events it signiﬁed became so canonized as ‘the collapse of communism’.Twenty years later that looks a touch Eurocentric. Viewed in one light,communism has not just survived, but become the success story of theage. In the character and scale of that achievement, of course, there ismore than one—bitter—irony. But of the difference between the fate of the revolutions in China and Russia, there can be little doubt.Where does the explanation of this contrast lie? Despite the world-historical gravamen of the question, it has not been much discussed.At issue, of course, is not just a comparison of two similar but distinctupheavals, otherwise unrelated in their different settings, as in theonce familiar pairing of 1789 and 1917. The Chinese Revolution grewdirectly out of the Russian Revolution, and remained connected with it,as inspiration or admonition, down to their common moment of truthat the end of the eighties. The two experiences were not independent of each other, but formed a consciously ordinal sequence.
That tie entersinto any consideration of their differing outcomes. To explain these, inturn, involves reﬂection at a number of levels. Four of these will be dis-tinguished here. Firstly, how far did the subjective political agencies of the two revolutions—that is, the respective parties in each country, andthe strategies they pursued—differ? Secondly, what were the objectivestarting-points—socio-economic and other conditions—from whicheach ruling party set out on its course of reform? Thirdly, what were theeffective consequences of the policies they adopted? Fourthly, which lega-cies in the
of the history of the two societies can be regardedas underlying determinants of the ultimate outcome of revolutions andreforms alike? Since the
has outlived the
, and its future posesperhaps the central conundrum of world politics, the organizing focusof what follows will be China, as seen in the Russian mirror—not theonly relevant one, as will become clear, but an ineludable conditionof the rest.
The October Revolution, famously, was a swift urban insurrection thatseized power in Russia’s major cities in a matter of days.

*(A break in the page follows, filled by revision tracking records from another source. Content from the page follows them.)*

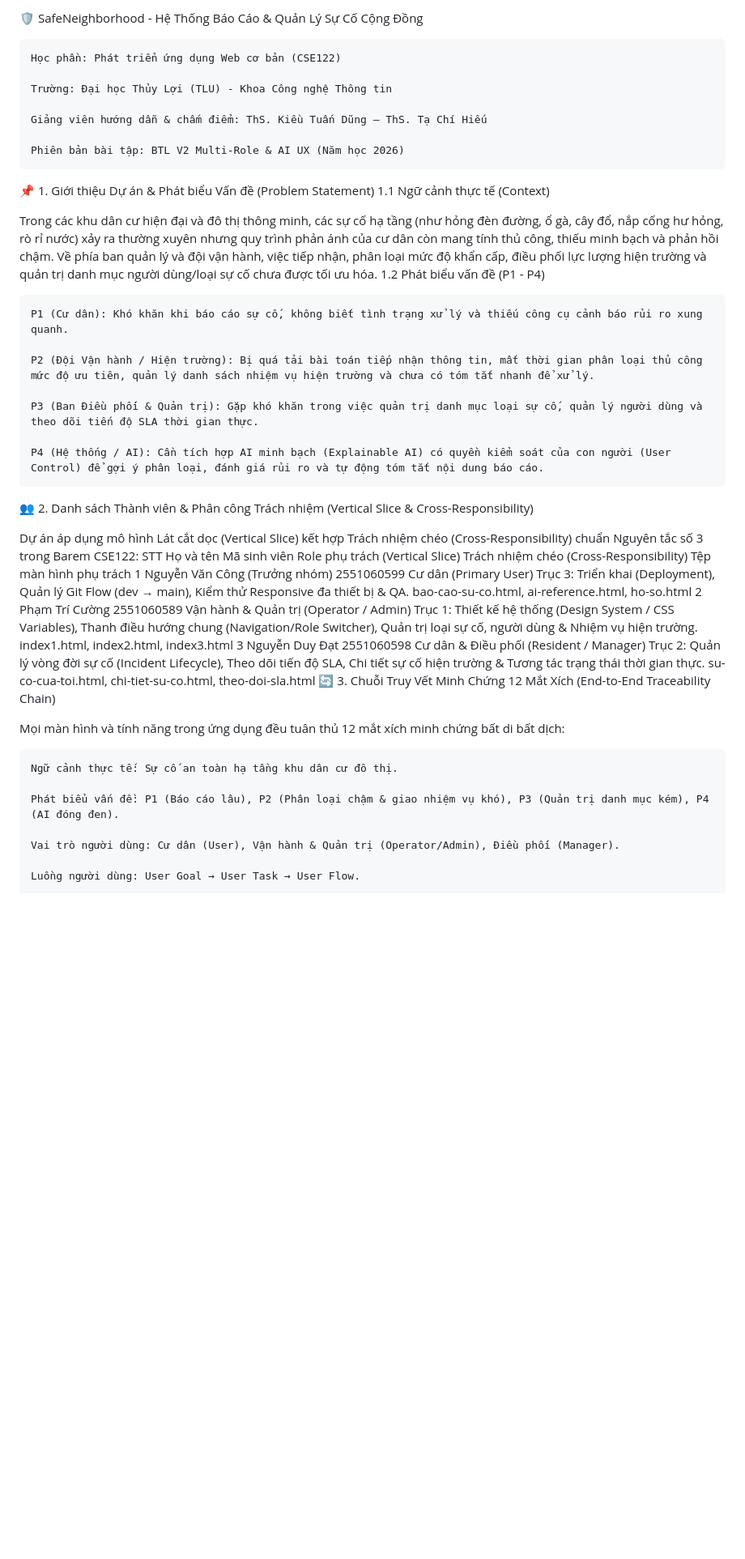
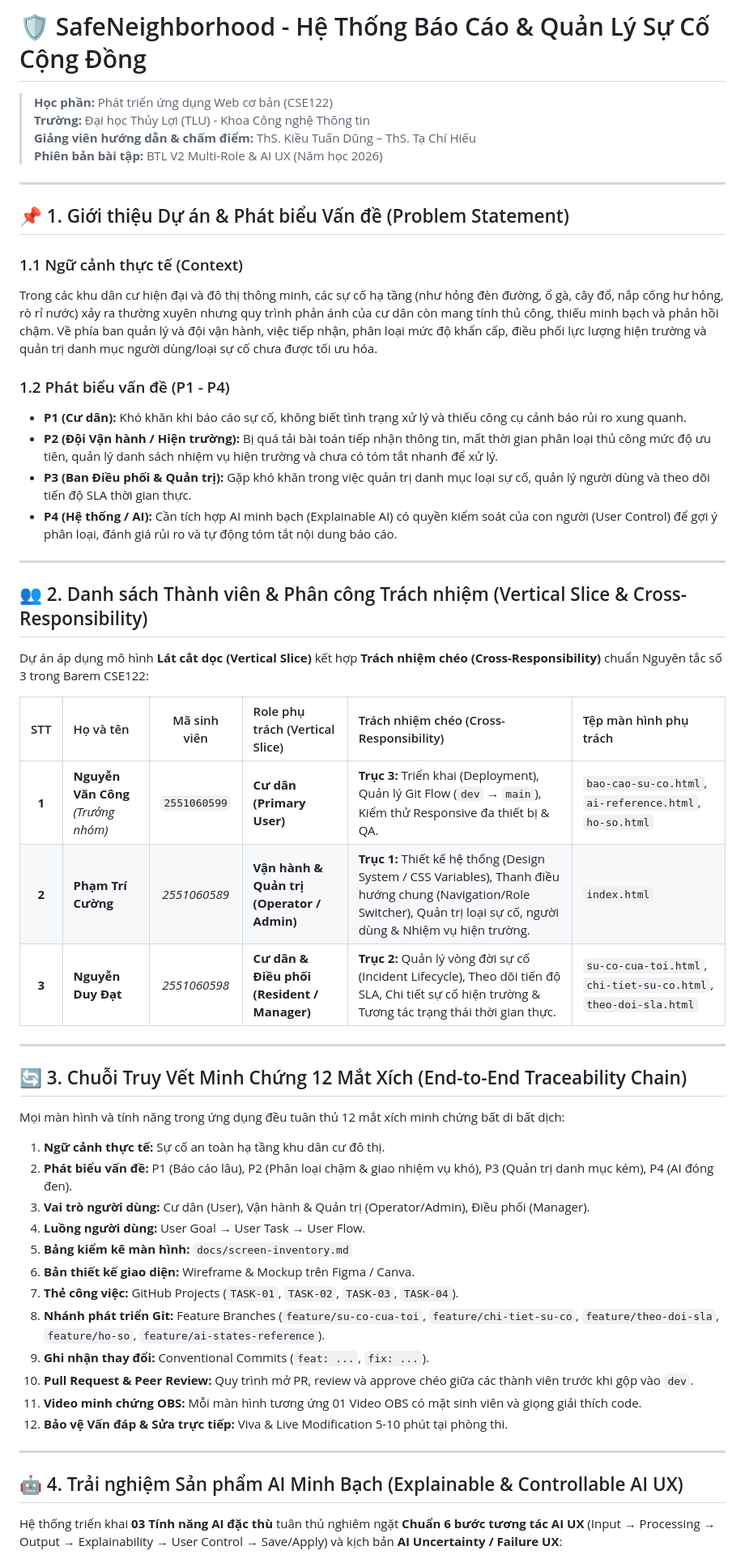
Before and after one commit to nguyenvancong18032007-cmd/Baitapcuoiki-SafeNeighborhood, a Markdown page: README.md, the part around one of its changes. Shown at 81% size. Rendered like a GitHub page; blank space fills up the shorter version.

```diff
--- a/README.md
+++ b/README.md
@@ -1,43 +1,57 @@
-🛡️ SafeNeighborhood - Hệ Thống Báo Cáo & Quản Lý Sự Cố Cộng Đồng
+# 🛡️ SafeNeighborhood - Hệ Thống Báo Cáo & Quản Lý Sự Cố Cộng Đồng
 
-    Học phần: Phát triển ứng dụng Web cơ bản (CSE122)
+> **Học phần:** Phát triển ứng dụng Web cơ bản (CSE122)
+> **Trường:** Đại học Thủy Lợi (TLU) - Khoa Công nghệ Thông tin
+> **Giảng viên hướng dẫn & chấm điểm:** ThS. Kiều Tuấn Dũng – ThS. Tạ Chí Hiếu
+> **Phiên bản bài tập:** BTL V2 Multi-Role & AI UX (Năm học 2026)
 
-    Trường: Đại học Thủy Lợi (TLU) - Khoa Công nghệ Thông tin
+---
 
-    Giảng viên hướng dẫn & chấm điểm: ThS. Kiều Tuấn Dũng – ThS. Tạ Chí Hiếu
+## 📌 1. Giới thiệu Dự án & Phát biểu Vấn đề (Problem Statement)
 
-    Phiên bản bài tập: BTL V2 Multi-Role & AI UX (Năm học 2026)
+### 1.1 Ngữ cảnh thực tế (Context)
+Trong các khu dân cư hiện đại và đô thị thông minh, các sự cố hạ tầng (như hỏng đèn đường, ổ gà, cây đổ, nắp cống hư hỏng, rò rỉ nước) xảy ra thường xuyên nhưng quy trình phản ánh của cư dân còn mang tính thủ công, thiếu minh bạch và phản hồi chậm. Về phía ban quản lý và đội vận hành, việc tiếp nhận, phân loại mức độ khẩn cấp, điều phối lực lượng hiện trường và quản trị danh mục người dùng/loại sự cố chưa được tối ưu hóa.
 
-📌 1. Giới thiệu Dự án & Phát biểu Vấn đề (Problem Statement)
-1.1 Ngữ cảnh thực tế (Context)
+### 1.2 Phát biểu vấn đề (P1 - P4)
+- **P1 (Cư dân):** Khó khăn khi báo cáo sự cố, không biết tình trạng xử lý và thiếu công cụ cảnh báo rủi ro xung quanh.
+- **P2 (Đội Vận hành / Hiện trường):** Bị quá tải bài toán tiếp nhận thông tin, mất thời gian phân loại thủ công mức độ ưu tiên, quản lý danh sách nhiệm vụ hiện trường và chưa có tóm tắt nhanh để xử lý.
+- **P3 (Ban Điều phối & Quản trị):** Gặp khó khăn trong việc quản trị danh mục loại sự cố, quản lý người dùng và theo dõi tiến độ SLA thời gian thực.
+- **P4 (Hệ thống / AI):** Cần tích hợp AI minh bạch (Explainable AI) có quyền kiểm soát của con người (User Control) để gợi ý phân loại, đánh giá rủi ro và tự động tóm tắt nội dung báo cáo.
 
-Trong các khu dân cư hiện đại và đô thị thông minh, các sự cố hạ tầng (như hỏng đèn đường, ổ gà, cây đổ, nắp cống hư hỏng, rò rỉ nước) xảy ra thường xuyên nhưng quy trình phản ánh của cư dân còn mang tính thủ công, thiếu minh bạch và phản hồi chậm. Về phía ban quản lý và đội vận hành, việc tiếp nhận, phân loại mức độ khẩn cấp, điều phối lực lượng hiện trường và quản trị danh mục người dùng/loại sự cố chưa được tối ưu hóa.
-1.2 Phát biểu vấn đề (P1 - P4)
+---
 
-    P1 (Cư dân): Khó khăn khi báo cáo sự cố, không biết tình trạng xử lý và thiếu công cụ cảnh báo rủi ro xung quanh.
+## 👥 2. Danh sách Thành viên & Phân công Trách nhiệm (Vertical Slice & Cross-Responsibility)
 
-    P2 (Đội Vận hành / Hiện trường): Bị quá tải bài toán tiếp nhận thông tin, mất thời gian phân loại thủ công mức độ ưu tiên, quản lý danh sách nhiệm vụ hiện trường và chưa có tóm tắt nhanh để xử lý.
+Dự án áp dụng mô hình **Lát cắt dọc (Vertical Slice)** kết hợp **Trách nhiệm chéo (Cross-Responsibility)** chuẩn Nguyên tắc số 3 trong Barem CSE122:
 
-    P3 (Ban Điều phối & Quản trị): Gặp khó khăn trong việc quản trị danh mục loại sự cố, quản lý người dùng và theo dõi tiến độ SLA thời gian thực.
+| STT | Họ và tên | Mã sinh viên | Role phụ trách (Vertical Slice) | Trách nhiệm chéo (Cross-Responsibility) | Tệp màn hình phụ trách |
+| :---: | :--- | :---: | :--- | :--- | :--- |
+| **1** | **Nguyễn Văn Công** *(Trưởng nhóm)* | `2551060599` | **Cư dân (Primary User)** | **Trục 3:** Triển khai (Deployment), Quản lý Git Flow (`dev` → `main`), Kiểm thử Responsive đa thiết bị & QA. | `bao-cao-su-co.html`, `ai-reference.html`, `ho-so.html` |
+| **2** | **Phạm Trí Cường** | *2551060589* | **Vận hành & Quản trị (Operator / Admin)** | **Trục 1:** Thiết kế hệ thống (Design System / CSS Variables), Thanh điều hướng chung (Navigation/Role Switcher), Quản trị loại sự cố, người dùng & Nhiệm vụ hiện trường. | `index.html` |
+| **3** | **Nguyễn Duy Đạt** | *2551060598* | **Cư dân & Điều phối (Resident / Manager)** | **Trục 2:** Quản lý vòng đời sự cố (Incident Lifecycle), Theo dõi tiến độ SLA, Chi tiết sự cố hiện trường & Tương tác trạng thái thời gian thực. | `su-co-cua-toi.html`, `chi-tiet-su-co.html`, `theo-doi-sla.html` |
 
-    P4 (Hệ thống / AI): Cần tích hợp AI minh bạch (Explainable AI) có quyền kiểm soát của con người (User Control) để gợi ý phân loại, đánh giá rủi ro và tự động tóm tắt nội dung báo cáo.
+---
 
-👥 2. Danh sách Thành viên & Phân công Trách nhiệm (Vertical Slice & Cross-Responsibility)
-
-Dự án áp dụng mô hình Lát cắt dọc (Vertical Slice) kết hợp Trách nhiệm chéo (Cross-Responsibility) chuẩn Nguyên tắc số 3 trong Barem CSE122:
-STT	Họ và tên	Mã sinh viên	Role phụ trách (Vertical Slice)	Trách nhiệm chéo (Cross-Responsibility)	Tệp màn hình phụ trách
-1	Nguyễn Văn Công (Trưởng nhóm)	2551060599	Cư dân (Primary User)	Trục 3: Triển khai (Deployment), Quản lý Git Flow (dev → main), Kiểm thử Responsive đa thiết bị & QA.	bao-cao-su-co.html, ai-reference.html, ho-so.html
-2	Phạm Trí Cường	2551060589	Vận hành & Quản trị (Operator / Admin)	Trục 1: Thiết kế hệ thống (Design System / CSS Variables), Thanh điều hướng chung (Navigation/Role Switcher), Quản trị loại sự cố, người dùng & Nhiệm vụ hiện trường.	index1.html, index2.html, index3.html
-3	Nguyễn Duy Đạt	2551060598	Cư dân & Điều phối (Resident / Manager)	Trục 2: Quản lý vòng đời sự cố (Incident Lifecycle), Theo dõi tiến độ SLA, Chi tiết sự cố hiện trường & Tương tác trạng thái thời gian thực.	su-co-cua-toi.html, chi-tiet-su-co.html, theo-doi-sla.html
-🔄 3. Chuỗi Truy Vết Minh Chứng 12 Mắt Xích (End-to-End Traceability Chain)
+## 🔄 3. Chuỗi Truy Vết Minh Chứng 12 Mắt Xích (End-to-End Traceability Chain)
 
 Mọi màn hình và tính năng trong ứng dụng đều tuân thủ 12 mắt xích minh chứng bất di bất dịch:
 
-    Ngữ cảnh thực tế: Sự cố an toàn hạ tầng khu dân cư đô thị.
+1. **Ngữ cảnh thực tế:** Sự cố an toàn hạ tầng khu dân cư đô thị.
+2. **Phát biểu vấn đề:** P1 (Báo cáo lâu), P2 (Phân loại chậm & giao nhiệm vụ khó), P3 (Quản trị danh mục kém), P4 (AI đóng đen).
+3. **Vai trò người dùng:** Cư dân (User), Vận hành & Quản trị (Operator/Admin), Điều phối (Manager).
+4. **Luồng người dùng:** User Goal → User Task → User Flow.
+5. **Bảng kiểm kê màn hình:** `docs/screen-inventory.md`
+6. **Bản thiết kế giao diện:** Wireframe & Mockup trên Figma / Canva.
+7. **Thẻ công việc:** GitHub Projects (`TASK-01`, `TASK-02`, `TASK-03`, `TASK-04`).
+8. **Nhánh phát triển Git:** Feature Branches (`feature/su-co-cua-toi`, `feature/chi-tiet-su-co`, `feature/theo-doi-sla`, `feature/ho-so`, `feature/ai-states-reference`).
+9. **Ghi nhận thay đổi:** Conventional Commits (`feat: ...`, `fix: ...`).
+10. **Pull Request & Peer Review:** Quy trình mở PR, review và approve chéo giữa các thành viên trước khi gộp vào `dev`.
+11. **Video minh chứng OBS:** Mỗi màn hình tương ứng 01 Video OBS có mặt sinh viên và giọng giải thích code.
+12. **Bảo vệ Vấn đáp & Sửa trực tiếp:** Viva & Live Modification 5-10 phút tại phòng thi.
 
-    Phát biểu vấn đề: P1 (Báo cáo lâu), P2 (Phân loại chậm & giao nhiệm vụ khó), P3 (Quản trị danh mục kém), P4 (AI đóng đen).
+---
 
-    Vai trò người dùng: Cư dân (User), Vận hành & Quản trị (Operator/Admin), Điều phối (Manager).
+## 🤖 4. Trải nghiệm Sản phẩm AI Minh Bạch (Explainable & Controllable AI UX)
 
-    Luồng người dùng: User Goal → User Task → User Flow.
+Hệ thống triển khai **03 Tính năng AI đặc thù** tuân thủ nghiêm ngặt **Chuẩn 6 bước tương tác AI UX** (Input → Processing → Output → Explainability → User Control → Save/Apply) và kịch bản **AI Uncertainty / Failure UX**:
 
```
Also changed, not shown: other parts of README.md (+8 -30 lines).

The speed
Isaac Deutscher’s remarkable essay ‘Maoism—its Origins and Outlook’ (1964)remains the starting-point for any consideration of the relationship between therevolutions:
Ironies of History
, Oxford 1966, pp. 88–120.